Stocks fell on Monday, a drop that shows investors continue to grapple with economic concerns as spreading protests in China added to the list of risks facing the global economy.
The S&P 500 fell 1.5 percent. The index started the day only moderately lower, but the drop worsened after James Bullard, president of the Federal Reserve Bank of St. Louis, said during an interview with MarketWatch that the central bank still had more to do when it came to containing inflation.
“Markets are underpricing a little bit the risk that the F.O.M.C. will have to be more aggressive rather than less aggressive in order to contain the very substantial inflation that we have in the U.S.,” Mr. Bullard said, referring to the Fed’s policy-setting committee, the Federal Open Market Committee.
Stocks have climbed nearly 7 percent since early November, a rally fueled largely by expectations that the Fed would slow its process of raising interest rates. Market analysts have repeatedly warned that the rally could be undercut by signs that the economy is still overheating, or new suggestions from the Fed that it isn’t ready to stop its effort to contain inflation.
Investors will hear from Federal Reserve Chair Jerome H. Powell on Wednesday, and they will get an update on the state of the job market on Friday. While other measures of the economy have pointed to the likelihood of a slowdown, the job market has remained robust, posing a challenge for central bankers.
The negative tone on Wall Street was set early in the day, as investors considered a rare outbreak of protests in China over Covid-19 restrictions , with citizens demonstrating against the country’s strict pandemic guidelines.
Oil prices, often seen as a measure of sentiment toward China’s economy, were sharply lower by the start of trading on Wall Street but they regained those losses by the afternoon. West Texas Intermediate crude rose 1.3 percent to $77.24 a barrel, leaving oil prices up around 2 percent since the beginning of the year.
Unrest in China could slow the production and sale of everything from smartphones to appliances.

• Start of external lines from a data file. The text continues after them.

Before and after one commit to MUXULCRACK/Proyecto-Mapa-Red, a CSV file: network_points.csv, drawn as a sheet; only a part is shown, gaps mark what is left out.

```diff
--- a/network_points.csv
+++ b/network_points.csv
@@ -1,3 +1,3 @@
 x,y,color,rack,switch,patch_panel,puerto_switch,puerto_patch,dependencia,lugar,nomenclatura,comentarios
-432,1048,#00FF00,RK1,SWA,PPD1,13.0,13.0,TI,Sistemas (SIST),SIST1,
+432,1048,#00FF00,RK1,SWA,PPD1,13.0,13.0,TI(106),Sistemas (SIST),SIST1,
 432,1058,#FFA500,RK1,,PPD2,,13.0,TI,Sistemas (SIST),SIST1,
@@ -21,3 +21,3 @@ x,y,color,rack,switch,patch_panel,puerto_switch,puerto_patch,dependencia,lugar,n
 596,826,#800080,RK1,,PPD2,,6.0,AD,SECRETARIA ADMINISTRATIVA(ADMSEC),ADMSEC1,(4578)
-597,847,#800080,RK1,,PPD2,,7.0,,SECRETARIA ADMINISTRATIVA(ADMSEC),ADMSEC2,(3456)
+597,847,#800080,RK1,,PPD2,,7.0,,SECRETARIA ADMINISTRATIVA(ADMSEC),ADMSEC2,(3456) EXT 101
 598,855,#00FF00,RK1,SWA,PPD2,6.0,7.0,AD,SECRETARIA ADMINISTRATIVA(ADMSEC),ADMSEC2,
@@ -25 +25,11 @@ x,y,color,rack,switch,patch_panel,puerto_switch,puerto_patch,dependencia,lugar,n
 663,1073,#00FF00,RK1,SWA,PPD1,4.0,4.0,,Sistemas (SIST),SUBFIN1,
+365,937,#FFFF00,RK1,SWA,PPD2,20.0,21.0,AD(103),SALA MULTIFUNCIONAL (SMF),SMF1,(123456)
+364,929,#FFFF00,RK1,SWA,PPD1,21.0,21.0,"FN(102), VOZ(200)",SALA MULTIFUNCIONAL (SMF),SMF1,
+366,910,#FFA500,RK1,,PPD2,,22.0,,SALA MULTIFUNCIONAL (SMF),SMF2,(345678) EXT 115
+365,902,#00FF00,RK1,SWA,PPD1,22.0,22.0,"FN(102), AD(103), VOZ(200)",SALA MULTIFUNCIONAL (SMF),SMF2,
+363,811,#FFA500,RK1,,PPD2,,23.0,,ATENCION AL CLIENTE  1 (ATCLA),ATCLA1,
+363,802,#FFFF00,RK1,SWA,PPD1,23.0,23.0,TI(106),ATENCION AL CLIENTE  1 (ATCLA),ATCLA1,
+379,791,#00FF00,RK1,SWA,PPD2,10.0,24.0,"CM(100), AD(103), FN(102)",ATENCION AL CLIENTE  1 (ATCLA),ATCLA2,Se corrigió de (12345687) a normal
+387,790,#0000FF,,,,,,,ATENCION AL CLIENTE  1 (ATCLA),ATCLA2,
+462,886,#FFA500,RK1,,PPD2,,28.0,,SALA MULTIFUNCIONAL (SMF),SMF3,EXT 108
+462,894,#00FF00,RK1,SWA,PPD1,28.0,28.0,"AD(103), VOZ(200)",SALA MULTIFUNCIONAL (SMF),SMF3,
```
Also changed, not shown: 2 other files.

Weighing on the broad market, shares of Apple — the world’s largest company by market capitalization, which relies on China as a manufacturing hub — fell 2.6 percent.